### What you should do:
Take the data below and filter it for lines containing the word "shall"; show each line found.

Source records
===============

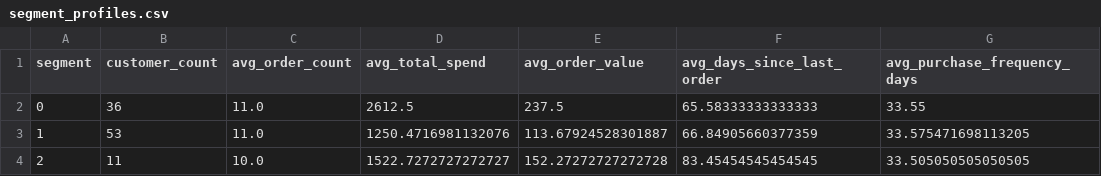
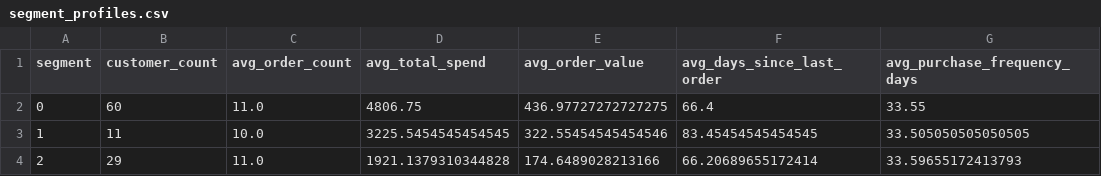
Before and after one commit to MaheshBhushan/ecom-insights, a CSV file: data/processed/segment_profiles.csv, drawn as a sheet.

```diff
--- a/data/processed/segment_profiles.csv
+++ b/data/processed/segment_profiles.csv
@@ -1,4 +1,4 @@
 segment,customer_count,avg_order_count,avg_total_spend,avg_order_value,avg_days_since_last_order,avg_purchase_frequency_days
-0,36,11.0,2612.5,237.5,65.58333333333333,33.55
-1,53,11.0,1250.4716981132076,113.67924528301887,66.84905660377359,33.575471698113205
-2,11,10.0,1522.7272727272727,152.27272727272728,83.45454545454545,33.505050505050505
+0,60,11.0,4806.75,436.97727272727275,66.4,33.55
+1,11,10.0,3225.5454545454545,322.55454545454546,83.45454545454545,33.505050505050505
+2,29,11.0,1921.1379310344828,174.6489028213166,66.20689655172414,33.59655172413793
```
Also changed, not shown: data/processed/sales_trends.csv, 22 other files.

===============

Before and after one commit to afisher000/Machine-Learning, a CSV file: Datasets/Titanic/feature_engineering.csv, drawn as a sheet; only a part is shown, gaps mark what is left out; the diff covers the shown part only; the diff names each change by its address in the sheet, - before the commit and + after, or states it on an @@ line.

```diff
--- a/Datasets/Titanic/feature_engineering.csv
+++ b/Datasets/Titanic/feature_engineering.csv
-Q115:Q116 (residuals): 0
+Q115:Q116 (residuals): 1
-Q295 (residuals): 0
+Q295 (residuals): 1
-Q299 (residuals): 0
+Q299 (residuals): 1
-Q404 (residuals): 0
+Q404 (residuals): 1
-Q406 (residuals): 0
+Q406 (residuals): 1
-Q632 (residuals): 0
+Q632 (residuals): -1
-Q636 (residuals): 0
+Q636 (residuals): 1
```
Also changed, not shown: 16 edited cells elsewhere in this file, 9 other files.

===============

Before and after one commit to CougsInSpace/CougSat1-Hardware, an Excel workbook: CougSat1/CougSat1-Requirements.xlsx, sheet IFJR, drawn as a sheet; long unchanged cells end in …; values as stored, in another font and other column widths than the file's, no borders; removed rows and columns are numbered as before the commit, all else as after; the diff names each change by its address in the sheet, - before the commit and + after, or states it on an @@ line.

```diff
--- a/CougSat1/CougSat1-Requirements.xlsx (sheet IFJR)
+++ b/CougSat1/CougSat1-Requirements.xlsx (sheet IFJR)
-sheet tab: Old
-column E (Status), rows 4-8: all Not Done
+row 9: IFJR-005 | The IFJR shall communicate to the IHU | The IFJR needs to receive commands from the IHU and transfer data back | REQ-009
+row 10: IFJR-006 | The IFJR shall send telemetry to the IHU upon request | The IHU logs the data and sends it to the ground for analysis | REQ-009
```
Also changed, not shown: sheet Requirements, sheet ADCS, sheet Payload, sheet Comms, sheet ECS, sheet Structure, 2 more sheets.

===============

### Finished exercise:
+row 9: IFJR-005 | The IFJR shall communicate to the IHU | The IFJR needs to receive commands from the IHU and transfer data back | REQ-009
+row 10: IFJR-006 | The IFJR shall send telemetry to the IHU upon request | The IHU logs the data and sends it to the ground for analysis | REQ-009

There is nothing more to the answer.